[Exercise requirements]: In the data below, which lines contain "link"? List them by copying each one.

[Records to use]:
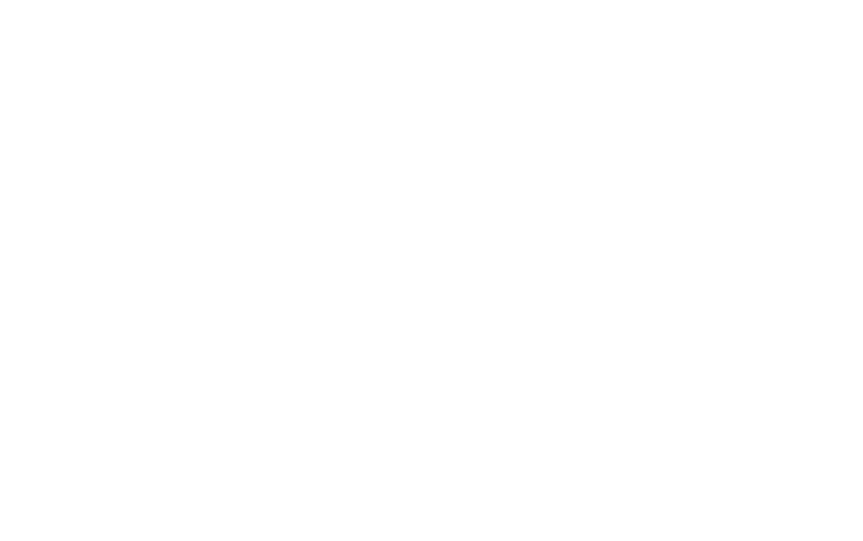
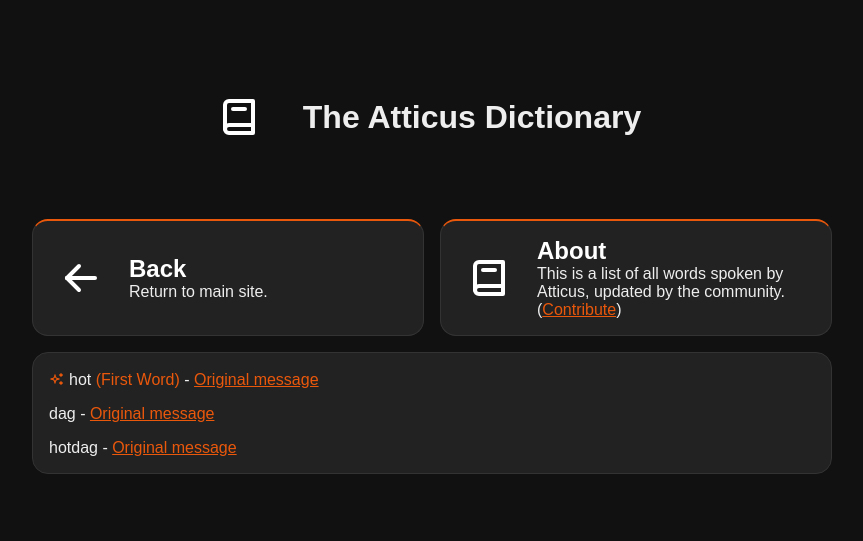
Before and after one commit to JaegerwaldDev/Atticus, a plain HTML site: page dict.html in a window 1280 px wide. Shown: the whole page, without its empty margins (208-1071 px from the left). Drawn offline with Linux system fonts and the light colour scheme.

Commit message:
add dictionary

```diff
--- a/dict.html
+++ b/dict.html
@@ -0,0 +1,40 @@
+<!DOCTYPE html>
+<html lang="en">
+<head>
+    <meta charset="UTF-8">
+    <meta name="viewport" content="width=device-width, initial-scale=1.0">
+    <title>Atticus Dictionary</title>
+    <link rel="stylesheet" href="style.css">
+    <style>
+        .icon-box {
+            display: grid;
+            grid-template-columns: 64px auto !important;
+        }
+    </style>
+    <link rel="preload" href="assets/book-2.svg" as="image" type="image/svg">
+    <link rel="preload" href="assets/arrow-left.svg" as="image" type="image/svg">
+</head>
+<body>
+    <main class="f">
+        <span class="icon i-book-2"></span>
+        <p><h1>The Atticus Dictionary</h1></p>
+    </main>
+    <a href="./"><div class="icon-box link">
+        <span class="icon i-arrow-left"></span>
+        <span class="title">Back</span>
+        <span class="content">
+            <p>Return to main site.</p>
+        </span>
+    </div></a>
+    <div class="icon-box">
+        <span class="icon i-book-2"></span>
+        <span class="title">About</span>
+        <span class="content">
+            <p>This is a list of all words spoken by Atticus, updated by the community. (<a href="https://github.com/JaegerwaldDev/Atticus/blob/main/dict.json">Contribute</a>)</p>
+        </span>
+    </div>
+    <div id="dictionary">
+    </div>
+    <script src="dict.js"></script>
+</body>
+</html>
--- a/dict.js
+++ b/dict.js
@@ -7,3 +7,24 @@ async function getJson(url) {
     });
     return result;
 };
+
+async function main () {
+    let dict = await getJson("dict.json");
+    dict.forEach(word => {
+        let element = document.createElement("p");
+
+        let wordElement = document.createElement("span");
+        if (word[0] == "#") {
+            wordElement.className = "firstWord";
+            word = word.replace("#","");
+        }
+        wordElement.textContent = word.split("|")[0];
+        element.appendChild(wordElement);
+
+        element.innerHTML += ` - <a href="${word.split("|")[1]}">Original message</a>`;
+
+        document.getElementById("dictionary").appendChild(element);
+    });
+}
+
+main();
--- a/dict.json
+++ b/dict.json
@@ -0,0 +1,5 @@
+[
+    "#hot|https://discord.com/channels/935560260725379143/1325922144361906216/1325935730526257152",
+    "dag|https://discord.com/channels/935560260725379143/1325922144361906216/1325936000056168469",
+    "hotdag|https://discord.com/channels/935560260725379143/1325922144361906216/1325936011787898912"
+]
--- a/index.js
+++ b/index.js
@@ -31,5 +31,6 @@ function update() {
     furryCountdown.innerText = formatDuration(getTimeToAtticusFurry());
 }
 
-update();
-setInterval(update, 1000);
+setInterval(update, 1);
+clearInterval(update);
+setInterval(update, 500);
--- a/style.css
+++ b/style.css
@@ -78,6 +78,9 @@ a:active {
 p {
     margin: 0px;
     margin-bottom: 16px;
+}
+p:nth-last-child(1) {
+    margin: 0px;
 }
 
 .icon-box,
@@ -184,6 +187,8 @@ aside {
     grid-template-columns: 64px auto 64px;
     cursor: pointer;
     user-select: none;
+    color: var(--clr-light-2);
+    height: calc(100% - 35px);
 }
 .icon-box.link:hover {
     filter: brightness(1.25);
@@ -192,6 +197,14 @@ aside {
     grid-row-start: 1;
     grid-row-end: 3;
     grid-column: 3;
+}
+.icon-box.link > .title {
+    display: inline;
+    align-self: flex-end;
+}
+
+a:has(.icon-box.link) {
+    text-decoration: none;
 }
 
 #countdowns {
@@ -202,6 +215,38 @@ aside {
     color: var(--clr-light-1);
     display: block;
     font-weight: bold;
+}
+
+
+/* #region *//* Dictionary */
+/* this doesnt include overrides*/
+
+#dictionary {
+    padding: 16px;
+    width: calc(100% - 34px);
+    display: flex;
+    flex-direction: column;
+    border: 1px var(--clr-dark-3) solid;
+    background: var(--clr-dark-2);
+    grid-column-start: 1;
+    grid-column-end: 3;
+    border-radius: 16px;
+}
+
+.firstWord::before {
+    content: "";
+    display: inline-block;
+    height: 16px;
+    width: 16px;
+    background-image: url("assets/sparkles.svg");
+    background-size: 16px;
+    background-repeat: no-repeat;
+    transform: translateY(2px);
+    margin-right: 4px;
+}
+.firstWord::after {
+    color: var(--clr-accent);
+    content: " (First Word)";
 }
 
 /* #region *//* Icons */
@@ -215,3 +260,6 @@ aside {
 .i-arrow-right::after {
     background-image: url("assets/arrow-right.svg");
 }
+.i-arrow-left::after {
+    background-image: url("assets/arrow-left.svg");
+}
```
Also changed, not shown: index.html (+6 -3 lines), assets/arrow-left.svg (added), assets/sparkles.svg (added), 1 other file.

[Response]:
+    <link rel="stylesheet" href="style.css">
+    <link rel="preload" href="assets/book-2.svg" as="image" type="image/svg">
+    <link rel="preload" href="assets/arrow-left.svg" as="image" type="image/svg">
+    <a href="./"><div class="icon-box link">
 .icon-box.link:hover {
+.icon-box.link > .title {
+a:has(.icon-box.link) {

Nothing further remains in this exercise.